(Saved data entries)

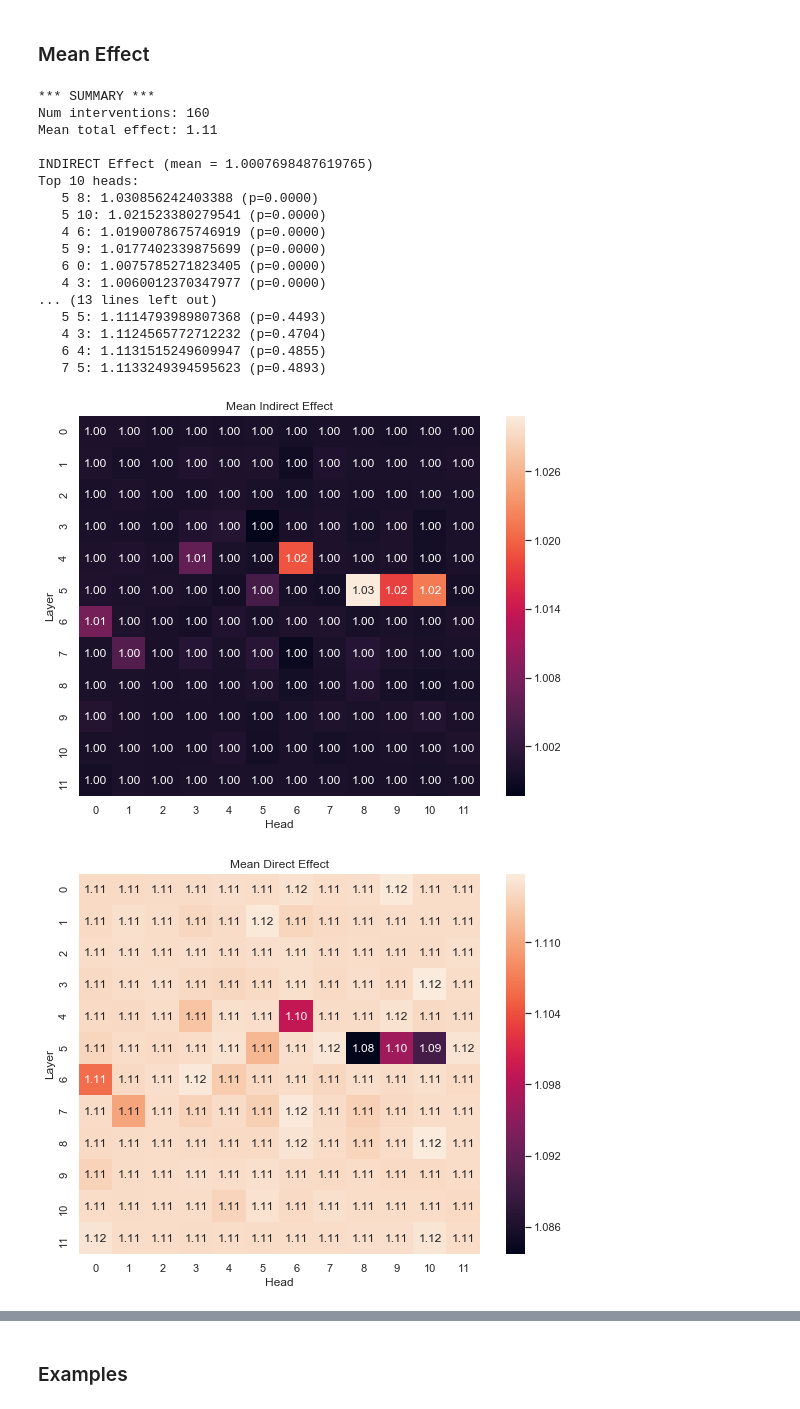
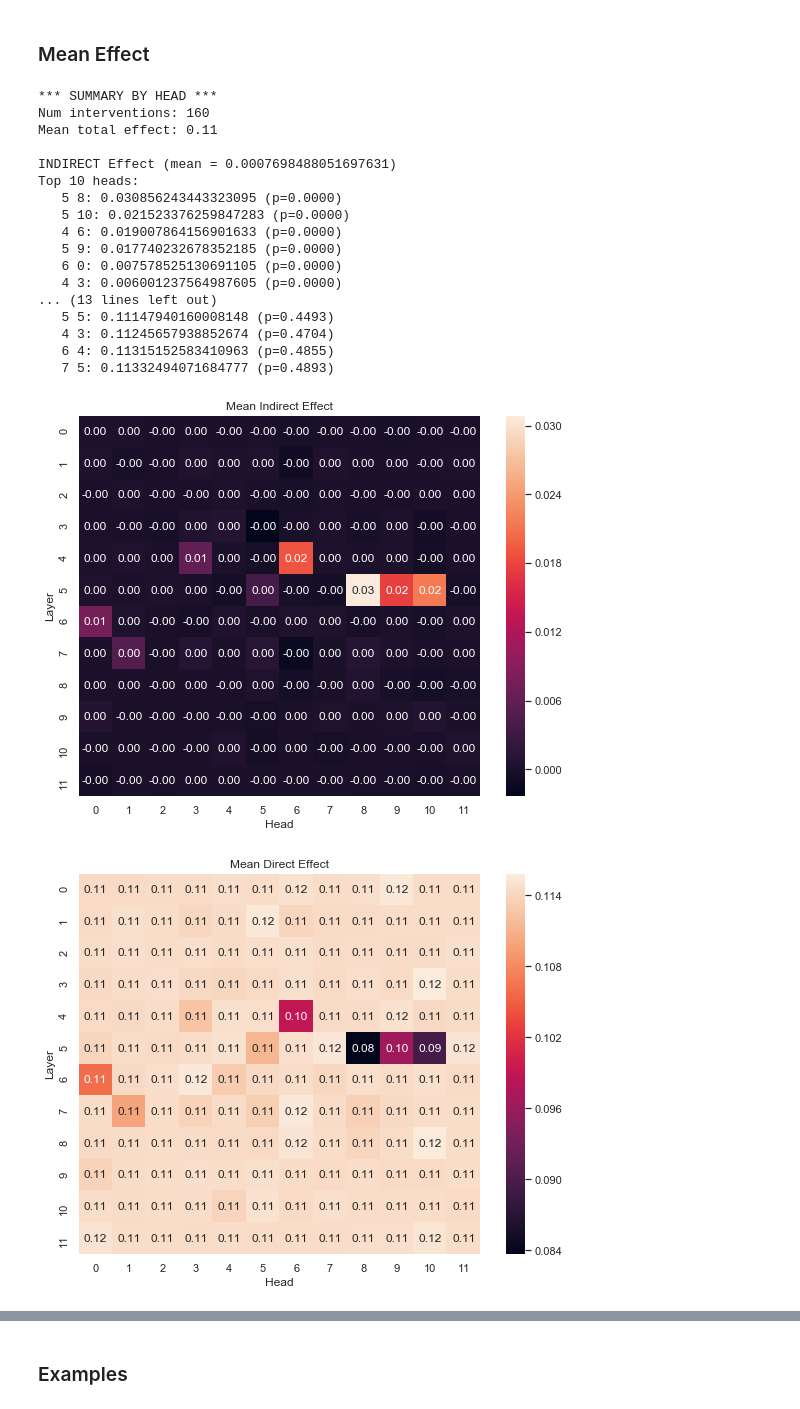
Before and after one commit to mattf1n/lm-intervention, a Jupyter notebook: winobias_attn_intervention.ipynb, the cells around one changed output, grey strips where cells are left out. Cells and saved outputs as stored; diff of their text form; code cells hidden in the pictures.

Commit message:
Use proportional difference (odds ratio - 1) instead of odds ratio. Perform attention intervention across entire layer.

```diff
--- a/winobias_attn_intervention.ipynb
+++ b/winobias_attn_intervention.ipynb
@@ -1,5 +1,5 @@
 # %%
-RECOMPUTE = False
+FROM_CACHE = False
 # %%
 import winobias
 from experiment import Model
@@ -15,7 +15,7 @@ examples = winobias.load_dev_examples()
 interventions = [ex.to_intervention(tokenizer) for ex in examples]
 
 fname = 'winobias_data/attention_intervention_results.json'
-if RECOMPUTE:
+if not FROM_CACHE:
 	results = perform_interventions(interventions, model)
 	with open(fname, 'w') as f:
 		json.dump(results, f)
@@ -27,24 +27,24 @@ Loaded 160 pairs. Skipped 38 pairs.
 # %% [markdown]
 ### Mean Effect
 # %%
-report_interventions_summary(results)
+report_interventions_summary_by_head(results)
 # %% [output]
-*** SUMMARY ***
+*** SUMMARY BY HEAD ***
 Num interventions: 160
-Mean total effect: 1.11
+Mean total effect: 0.11
 
-INDIRECT Effect (mean = 1.0007698487619765)
+INDIRECT Effect (mean = 0.0007698488051697631)
 Top 10 heads:
-   5 8: 1.030856242403388 (p=0.0000)
-   5 10: 1.021523380279541 (p=0.0000)
-   4 6: 1.0190078675746919 (p=0.0000)
-   5 9: 1.0177402339875699 (p=0.0000)
-   6 0: 1.0075785271823405 (p=0.0000)
-   4 3: 1.0060012370347977 (p=0.0000)
+   5 8: 0.030856243443323095 (p=0.0000)
+   5 10: 0.021523376259847283 (p=0.0000)
+   4 6: 0.019007864156901633 (p=0.0000)
+   5 9: 0.017740232678352185 (p=0.0000)
+   6 0: 0.007578525130691105 (p=0.0000)
+   4 3: 0.006001237564987605 (p=0.0000)
 ... (13 lines left out)
-   5 5: 1.1114793989807368 (p=0.4493)
-   4 3: 1.1124565772712232 (p=0.4704)
-   6 4: 1.1131515249609947 (p=0.4855)
-   7 5: 1.1133249394595623 (p=0.4893)
+   5 5: 0.11147940160008148 (p=0.4493)
+   4 3: 0.11245657938852674 (p=0.4704)
+   6 4: 0.11315152583410963 (p=0.4855)
+   7 5: 0.11332494071684777 (p=0.4893)
-[figure, old version]
+[figure, new version]
-[figure, old version]
+[figure, new version]
```
Also changed, not shown: parts of 6 cells of this notebook, 6 other files.
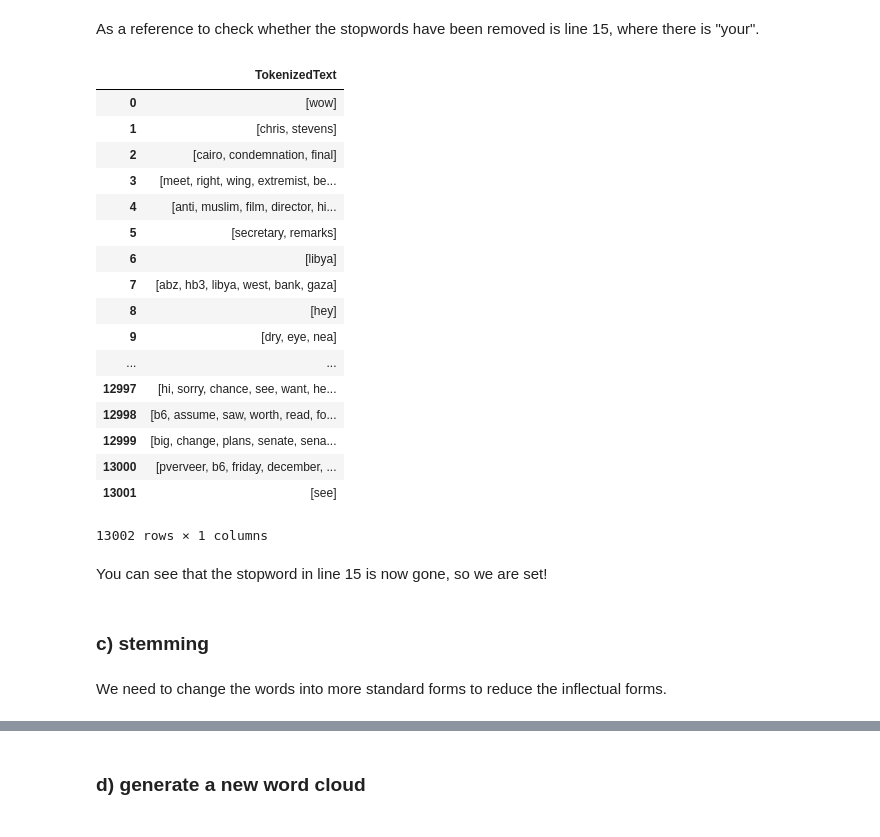
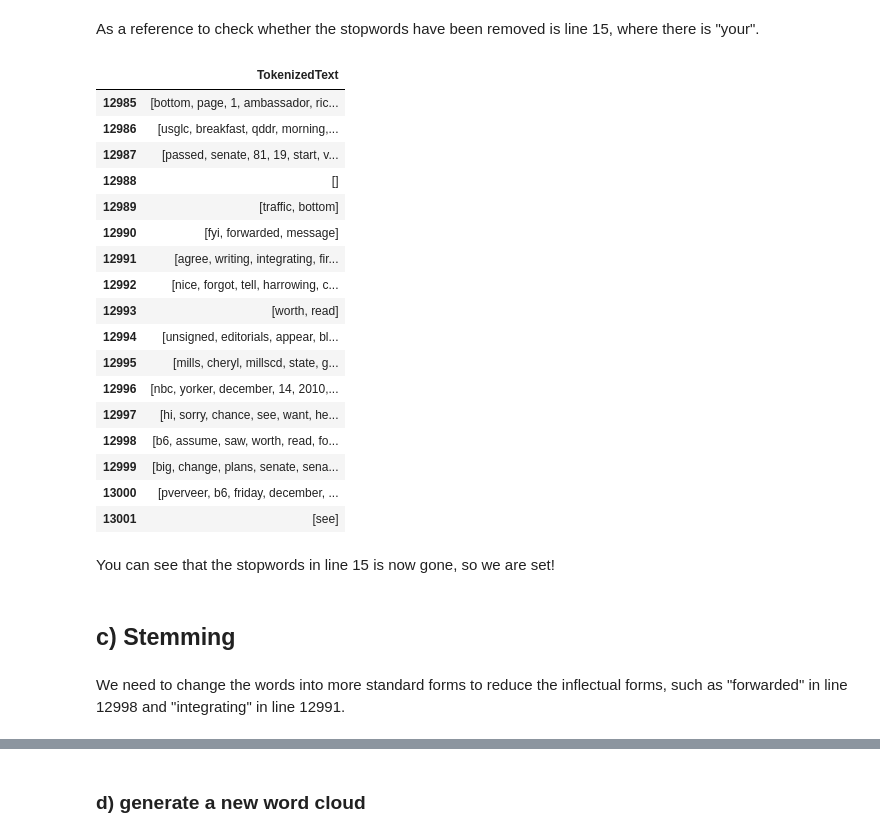
Before and after one commit to Merinorus/adaisawesome, a Jupyter notebook: Homework/05 - Taming Text/HW05_awesometeam_Q1.ipynb, the cells around one changed output, grey strips where cells are left out. Cells and saved outputs as stored; diff of their text form; code cells hidden in the pictures.

```diff
--- a/Homework/05 - Taming Text/HW05_awesometeam_Q1.ipynb
+++ b/Homework/05 - Taming Text/HW05_awesometeam_Q1.ipynb
@@ -132,7 +120,7 @@ from nltk import word_tokenize
 from nltk.tokenize import RegexpTokenizer
 tokenizer = RegexpTokenizer(r'\w+')
 # %%
-data_tokenized = data_clean
+data_tokenized = data_clean.copy()
 for index, row in data_tokenized.iterrows():
     row['Text'] = tokenizer.tokenize(row['Text'])
 data_tokenized.columns = ['TokenizedText']
@@ -164,32 +152,32 @@ print(stopwords.words("english") )
 As a reference to check whether the stopwords have been removed is line 15, where there is "your".
 # %%
 # Remove stop words from "words"
-data_no_stop = data_tokenized
+data_no_stop = data_tokenized.copy()
 data_no_stop['TokenizedText'] = data_no_stop['TokenizedText'].apply(lambda x: [item for item in x if item not in stop])
-data_no_stop
+data_no_stop.tail(17)
 # %% [output]
 |  | TokenizedText |
-| 0 | [wow] |
-| 1 | [chris, stevens] |
-| 2 | [cairo, condemnation, final] |
-| 3 | [meet, right, wing, extremist, be... |
-| 4 | [anti, muslim, film, director, hi... |
-| 5 | [secretary, remarks] |
-| 6 | [libya] |
-| 7 | [abz, hb3, libya, west, bank, gaza] |
-| 8 | [hey] |
-| 9 | [dry, eye, nea] |
-| ... | ... |
+| 12985 | [bottom, page, 1, ambassador, ric... |
+| 12986 | [usglc, breakfast, qddr, morning,... |
+| 12987 | [passed, senate, 81, 19, start, v... |
+| 12988 | [] |
+| 12989 | [traffic, bottom] |
+| 12990 | [fyi, forwarded, message] |
+| 12991 | [agree, writing, integrating, fir... |
+| 12992 | [nice, forgot, tell, harrowing, c... |
+| 12993 | [worth, read] |
+| 12994 | [unsigned, editorials, appear, bl... |
+| 12995 | [mills, cheryl, millscd, state, g... |
+| 12996 | [nbc, yorker, december, 14, 2010,... |
 | 12997 | [hi, sorry, chance, see, want, he... |
 | 12998 | [b6, assume, saw, worth, read, fo... |
 | 12999 | [big, change, plans, senate, sena... |
 | 13000 | [pverveer, b6, friday, december, ... |
 | 13001 | [see] |
-13002 rows × 1 columns
 # %% [markdown]
-You can see that the stopword in line 15 is now gone, so we are set!
+You can see that the stopwords in line 15 is now gone, so we are set!
 # %% [markdown]
-### c) stemming
+## c) Stemming
 # %% [markdown]
-We need to change the words into more standard forms to reduce the inflectual forms.
+We need to change the words into more standard forms to reduce the inflectual forms, such as "forwarded" in line 12998 and "integrating" in line 12991.
 # %%
```
Also changed, not shown: parts of 18 cells of this notebook, 2 other files.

[REQUIREMENT]
Restate all entries exactly; pictures stay out.

[WRITTEN ANSWER]
Before and after one commit to mattf1n/lm-intervention, a Jupyter notebook: winobias_attn_intervention.ipynb, the cells around one changed output, grey strips where cells are left out. Cells and saved outputs as stored; diff of their text form; code cells hidden in the pictures.

Commit message:
Use proportional difference (odds ratio - 1) instead of odds ratio. Perform attention intervention across entire layer.

```diff
--- a/winobias_attn_intervention.ipynb
+++ b/winobias_attn_intervention.ipynb
@@ -1,5 +1,5 @@
 # %%
-RECOMPUTE = False
+FROM_CACHE = False
 # %%
 import winobias
 from experiment import Model
@@ -15,7 +15,7 @@ examples = winobias.load_dev_examples()
 interventions = [ex.to_intervention(tokenizer) for ex in examples]
 
 fname = 'winobias_data/attention_intervention_results.json'
-if RECOMPUTE:
+if not FROM_CACHE:
 	results = perform_interventions(interventions, model)
 	with open(fname, 'w') as f:
 		json.dump(results, f)
@@ -27,24 +27,24 @@ Loaded 160 pairs. Skipped 38 pairs.
 # %% [markdown]
 ### Mean Effect
 # %%
-report_interventions_summary(results)
+report_interventions_summary_by_head(results)
 # %% [output]
-*** SUMMARY ***
+*** SUMMARY BY HEAD ***
 Num interventions: 160
-Mean total effect: 1.11
+Mean total effect: 0.11
 
-INDIRECT Effect (mean = 1.0007698487619765)
+INDIRECT Effect (mean = 0.0007698488051697631)
 Top 10 heads:
-   5 8: 1.030856242403388 (p=0.0000)
-   5 10: 1.021523380279541 (p=0.0000)
-   4 6: 1.0190078675746919 (p=0.0000)
-   5 9: 1.0177402339875699 (p=0.0000)
-   6 0: 1.0075785271823405 (p=0.0000)
-   4 3: 1.0060012370347977 (p=0.0000)
+   5 8: 0.030856243443323095 (p=0.0000)
+   5 10: 0.021523376259847283 (p=0.0000)
+   4 6: 0.019007864156901633 (p=0.0000)
+   5 9: 0.017740232678352185 (p=0.0000)
+   6 0: 0.007578525130691105 (p=0.0000)
+   4 3: 0.006001237564987605 (p=0.0000)
 ... (13 lines left out)
-   5 5: 1.1114793989807368 (p=0.4493)
-   4 3: 1.1124565772712232 (p=0.4704)
-   6 4: 1.1131515249609947 (p=0.4855)
-   7 5: 1.1133249394595623 (p=0.4893)
+   5 5: 0.11147940160008148 (p=0.4493)
+   4 3: 0.11245657938852674 (p=0.4704)
+   6 4: 0.11315152583410963 (p=0.4855)
+   7 5: 0.11332494071684777 (p=0.4893)
-[figure, old version]
+[figure, new version]
-[figure, old version]
+[figure, new version]
```
Also changed, not shown: parts of 6 cells of this notebook, 6 other files.
Before and after one commit to Merinorus/adaisawesome, a Jupyter notebook: Homework/05 - Taming Text/HW05_awesometeam_Q1.ipynb, the cells around one changed output, grey strips where cells are left out. Cells and saved outputs as stored; diff of their text form; code cells hidden in the pictures.

```diff
--- a/Homework/05 - Taming Text/HW05_awesometeam_Q1.ipynb
+++ b/Homework/05 - Taming Text/HW05_awesometeam_Q1.ipynb
@@ -132,7 +120,7 @@ from nltk import word_tokenize
 from nltk.tokenize import RegexpTokenizer
 tokenizer = RegexpTokenizer(r'\w+')
 # %%
-data_tokenized = data_clean
+data_tokenized = data_clean.copy()
 for index, row in data_tokenized.iterrows():
     row['Text'] = tokenizer.tokenize(row['Text'])
 data_tokenized.columns = ['TokenizedText']
@@ -164,32 +152,32 @@ print(stopwords.words("english") )
 As a reference to check whether the stopwords have been removed is line 15, where there is "your".
 # %%
 # Remove stop words from "words"
-data_no_stop = data_tokenized
+data_no_stop = data_tokenized.copy()
 data_no_stop['TokenizedText'] = data_no_stop['TokenizedText'].apply(lambda x: [item for item in x if item not in stop])
-data_no_stop
+data_no_stop.tail(17)
 # %% [output]
 |  | TokenizedText |
-| 0 | [wow] |
-| 1 | [chris, stevens] |
-| 2 | [cairo, condemnation, final] |
-| 3 | [meet, right, wing, extremist, be... |
-| 4 | [anti, muslim, film, director, hi... |
-| 5 | [secretary, remarks] |
-| 6 | [libya] |
-| 7 | [abz, hb3, libya, west, bank, gaza] |
-| 8 | [hey] |
-| 9 | [dry, eye, nea] |
-| ... | ... |
+| 12985 | [bottom, page, 1, ambassador, ric... |
+| 12986 | [usglc, breakfast, qddr, morning,... |
+| 12987 | [passed, senate, 81, 19, start, v... |
+| 12988 | [] |
+| 12989 | [traffic, bottom] |
+| 12990 | [fyi, forwarded, message] |
+| 12991 | [agree, writing, integrating, fir... |
+| 12992 | [nice, forgot, tell, harrowing, c... |
+| 12993 | [worth, read] |
+| 12994 | [unsigned, editorials, appear, bl... |
+| 12995 | [mills, cheryl, millscd, state, g... |
+| 12996 | [nbc, yorker, december, 14, 2010,... |
 | 12997 | [hi, sorry, chance, see, want, he... |
 | 12998 | [b6, assume, saw, worth, read, fo... |
 | 12999 | [big, change, plans, senate, sena... |
 | 13000 | [pverveer, b6, friday, december, ... |
 | 13001 | [see] |
-13002 rows × 1 columns
 # %% [markdown]
-You can see that the stopword in line 15 is now gone, so we are set!
+You can see that the stopwords in line 15 is now gone, so we are set!
 # %% [markdown]
-### c) stemming
+## c) Stemming
 # %% [markdown]
-We need to change the words into more standard forms to reduce the inflectual forms.
+We need to change the words into more standard forms to reduce the inflectual forms, such as "forwarded" in line 12998 and "integrating" in line 12991.
 # %%
```
Also changed, not shown: parts of 18 cells of this notebook, 2 other files.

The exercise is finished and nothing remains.